The proof is in a statement he made during the 2016 SONA
Jul 23, 2018
It’s been two years since Rodrigo Duterte was elected into the highest executive position in national government. Looking back on his ascent to presidency, we remember his claim to fame as a champion of change; his gangster-like character and seemingly resolute stance on condemning criminals seemed like a breath of fresh air amid years of ineffective leadership and decades of corruption. In a country suffering from political fatigue, he seemed promising: here was a political figure who wasn’t afraid to call things out as it is—or so we thought.
Upon beginning his term, Duterte imposed a three- to six-month deadline on his war against crime and corruption, even going as far as to give an ultimatum should he fail, saying, “If I succeed [in resolving crime and corruption] perhaps that would be my greatest contribution to the country, but if I fail, kill me.” A bloody six-months followed. It was one killing after the next, with gunshot corpses on the streets, and a plethora of drug users scared to their core handing themselves in to the police. To many of his supporters, this seemed like progress.
“We will not stop until the last drug lord, the last financier, and the last pusher have surrendered or put behind bars or below the ground, if they so wish,” said the president in the State of the Nation Address last 2016.
Many of those who voted in favor of Duterte come from underprivileged backgrounds, believing that his war against crime and corruption would improve their standard of living. Two years into his term, however, and there has been a considerable decline in Duterte’s satisfaction rating, partly due to his administration’s anti-poor policies, and partly from the realization that the war on drugs has predominantly targeted people on the streets—pedlars and pawns of much larger entities, those at the lowest tier of the drug trade, despite having stated that his “administration shall be sensitive to the State’s obligations to promote, and protect, fulfill the human rights of our citizens, especially the poor, the marginalized and the vulnerable and social justice will be pursued, even as the rule of law shall at all times prevail.”
If he’s so concerned about the country’s drug problem, why isn’t he targeting those at the helm of it? Well, the truth is Duterte never had any plans of targeting them.
In a statement from the 2016 SONA, Duterte admits, “the drug lords that you desperately want to strangle are not here. Wala mga bilyonaryo dito. The ones that you caught, running after, are just the lieutenants. They do it with technology. They’re cooking it in the international waters.”
They’re not even here. The drug lords that Duterte is so vehemently set on punishing aren’t even in the country, yet he is waging the war here, in our country, and our countrymen are paying for it with their lives.

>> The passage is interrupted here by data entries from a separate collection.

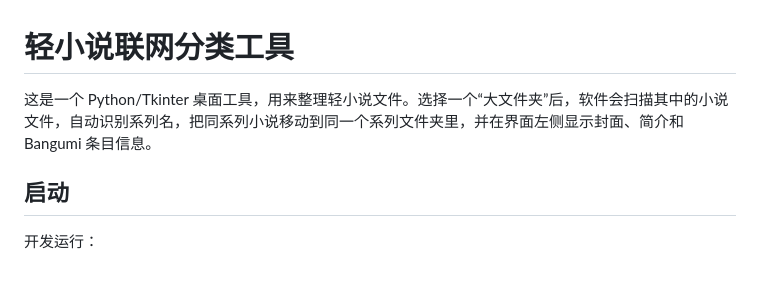
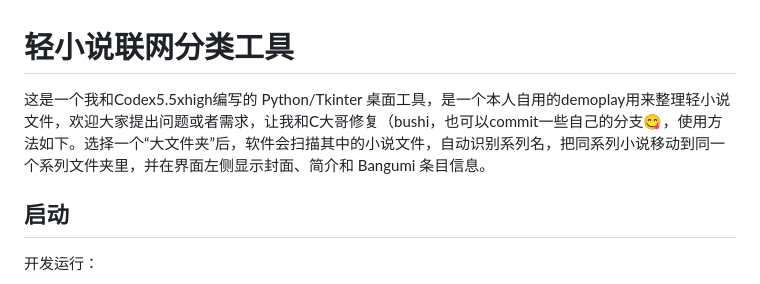
Before and after one commit to chenhaoxiang05/LightNovelSelector, a Markdown page: README.md, the part around the change. Drawn GitHub-style.

Commit message:
更改readme
Updated the README to include co-author information and usage instructions.

```diff
--- a/README.md
+++ b/README.md
@@ -1,6 +1,6 @@
 # 轻小说联网分类工具
 
-这是一个 Python/Tkinter 桌面工具，用来整理轻小说文件。选择一个“大文件夹”后，软件会扫描其中的小说文件，自动识别系列名，把同系列小说移动到同一个系列文件夹里，并在界面左侧显示封面、简介和 Bangumi 条目信息。
+这是一个我和Codex5.5xhigh编写的 Python/Tkinter 桌面工具，是一个本人自用的demoplay用来整理轻小说文件，欢迎大家提出问题或者需求，让我和C大哥修复（bushi，也可以commit一些自己的分支😋，使用方法如下。选择一个“大文件夹”后，软件会扫描其中的小说文件，自动识别系列名，把同系列小说移动到同一个系列文件夹里，并在界面左侧显示封面、简介和 Bangumi 条目信息。
 
 ## 启动
 
```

Meet the Filipino baristas serving world-class coffee
The political power of Aretha Franklin’s voice
LOOK: This photo series explores drag culture through floral narratives
The PH film industry isn’t doing as well as South Korea’s. What gives?
Rather than rely on Pinoy resiliency, the government should focus on flood control